◆ About this exercise
The records underneath are to be printed in full and exactly, with no pictures carried over.

======== Source records ========

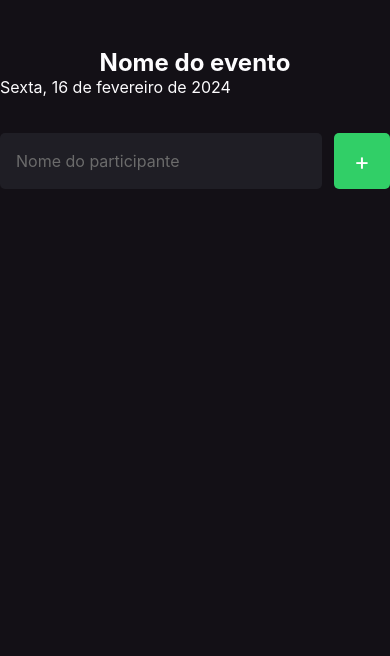
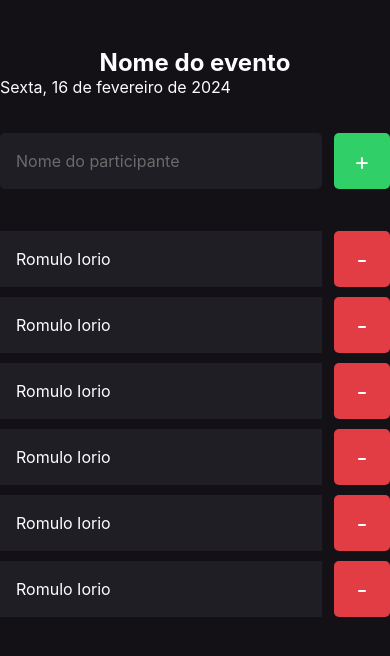
Before and after one commit to romulo-iorio/imhere, a React Native app: screen / in a window 390 px wide. Shown: the top 656 px of the page. Built offline with nearby package versions, Linux system fonts and the light colour scheme.

Commit message:
feat: creating Participants component

```diff
--- /dev/null
+++ b/src/components/Participant/index.tsx
@@ -0,0 +1,20 @@
+import { Text, TouchableOpacity, View } from "react-native";
+import { styles } from "./styles";
+
+export const Participant: React.FC = () => {
+  const handleRemoveParticipant = () => {
+    console.log("Removendo participante");
+  };
+
+  return (
+    <View style={styles.container}>
+      <View style={styles.nameContainer}>
+        <Text style={styles.name}>Romulo Iorio</Text>
+      </View>
+
+      <TouchableOpacity style={styles.button} onPress={handleRemoveParticipant}>
+        <Text style={styles.buttonText}>-</Text>
+      </TouchableOpacity>
+    </View>
+  );
+};
--- /dev/null
+++ b/src/components/Participant/styles.ts
@@ -0,0 +1,35 @@
+import { StyleSheet } from "react-native";
+
+export const styles = StyleSheet.create({
+  container: {
+    width: "100%",
+    flexDirection: "row",
+    alignItems: "center",
+    marginBottom: 10,
+    borderRadius: 5,
+    gap: 12,
+  },
+  nameContainer: {
+    backgroundColor: "#1f1e25",
+    justifyContent: "center",
+    height: 56,
+    flex: 1,
+  },
+  name: {
+    color: "#fff",
+    marginLeft: 16,
+    fontSize: 16,
+  },
+  button: {
+    width: 56,
+    height: 56,
+    borderRadius: 5,
+    backgroundColor: "#e23c44",
+    alignItems: "center",
+    justifyContent: "center",
+  },
+  buttonText: {
+    color: "#fff",
+    fontSize: 24,
+  },
+});
--- /dev/null
+++ b/src/components/index.ts
@@ -0,0 +1 @@
+export * from "./Participant";
--- a/src/screens/Home/index.tsx
+++ b/src/screens/Home/index.tsx
@@ -7,6 +7,7 @@
 } from "react-native";
 import { StatusBar } from "expo-status-bar";
 
+import { Participant } from "../../components";
 import { styles } from "./styles";
 
 export const Home = () => {
@@ -33,6 +34,13 @@
           <Text style={styles.buttonText}>+</Text>
         </TouchableOpacity>
       </View>
+
+      <Participant />
+      <Participant />
+      <Participant />
+      <Participant />
+      <Participant />
+      <Participant />
     </SafeAreaView>
   );
 };
```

========

◆ Response to this task
Before and after one commit to romulo-iorio/imhere, a React Native app: screen / in a window 390 px wide. Shown: the top 656 px of the page. Built offline with nearby package versions, Linux system fonts and the light colour scheme.

Commit message:
feat: creating Participants component

```diff
--- /dev/null
+++ b/src/components/Participant/index.tsx
@@ -0,0 +1,20 @@
+import { Text, TouchableOpacity, View } from "react-native";
+import { styles } from "./styles";
+
+export const Participant: React.FC = () => {
+  const handleRemoveParticipant = () => {
+    console.log("Removendo participante");
+  };
+
+  return (
+    <View style={styles.container}>
+      <View style={styles.nameContainer}>
+        <Text style={styles.name}>Romulo Iorio</Text>
+      </View>
+
+      <TouchableOpacity style={styles.button} onPress={handleRemoveParticipant}>
+        <Text style={styles.buttonText}>-</Text>
+      </TouchableOpacity>
+    </View>
+  );
+};
--- /dev/null
+++ b/src/components/Participant/styles.ts
@@ -0,0 +1,35 @@
+import { StyleSheet } from "react-native";
+
+export const styles = StyleSheet.create({
+  container: {
+    width: "100%",
+    flexDirection: "row",
+    alignItems: "center",
+    marginBottom: 10,
+    borderRadius: 5,
+    gap: 12,
+  },
+  nameContainer: {
+    backgroundColor: "#1f1e25",
+    justifyContent: "center",
+    height: 56,
+    flex: 1,
+  },
+  name: {
+    color: "#fff",
+    marginLeft: 16,
+    fontSize: 16,
+  },
+  button: {
+    width: 56,
+    height: 56,
+    borderRadius: 5,
+    backgroundColor: "#e23c44",
+    alignItems: "center",
+    justifyContent: "center",
+  },
+  buttonText: {
+    color: "#fff",
+    fontSize: 24,
+  },
+});
--- /dev/null
+++ b/src/components/index.ts
@@ -0,0 +1 @@
+export * from "./Participant";
--- a/src/screens/Home/index.tsx
+++ b/src/screens/Home/index.tsx
@@ -7,6 +7,7 @@
 } from "react-native";
 import { StatusBar } from "expo-status-bar";
 
+import { Participant } from "../../components";
 import { styles } from "./styles";
 
 export const Home = () => {
@@ -33,6 +34,13 @@
           <Text style={styles.buttonText}>+</Text>
         </TouchableOpacity>
       </View>
+
+      <Participant />
+      <Participant />
+      <Participant />
+      <Participant />
+      <Participant />
+      <Participant />
     </SafeAreaView>
   );
 };
```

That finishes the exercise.